In the listing, find every line that has the string "version" and copy it.
== Given records
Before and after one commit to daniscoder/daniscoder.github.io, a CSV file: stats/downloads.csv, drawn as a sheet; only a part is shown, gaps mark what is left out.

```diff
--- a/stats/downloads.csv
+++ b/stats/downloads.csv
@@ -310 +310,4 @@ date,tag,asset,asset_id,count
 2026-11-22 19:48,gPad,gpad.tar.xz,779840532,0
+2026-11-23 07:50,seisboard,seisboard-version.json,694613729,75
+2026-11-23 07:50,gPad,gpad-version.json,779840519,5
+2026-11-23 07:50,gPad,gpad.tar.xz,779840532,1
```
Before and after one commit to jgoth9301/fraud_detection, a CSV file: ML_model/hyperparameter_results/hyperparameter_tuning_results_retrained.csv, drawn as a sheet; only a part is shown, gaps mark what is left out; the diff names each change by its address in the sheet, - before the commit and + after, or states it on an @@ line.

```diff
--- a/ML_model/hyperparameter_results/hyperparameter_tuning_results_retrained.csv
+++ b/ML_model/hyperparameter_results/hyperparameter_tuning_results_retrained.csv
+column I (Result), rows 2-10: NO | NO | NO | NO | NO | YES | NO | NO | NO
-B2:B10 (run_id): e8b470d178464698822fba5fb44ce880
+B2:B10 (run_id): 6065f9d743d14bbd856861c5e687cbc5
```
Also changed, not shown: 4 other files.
====
_Answer space_
+2026-11-23 07:50,seisboard,seisboard-version.json,694613729,75
+2026-11-23 07:50,gPad,gpad-version.json,779840519,5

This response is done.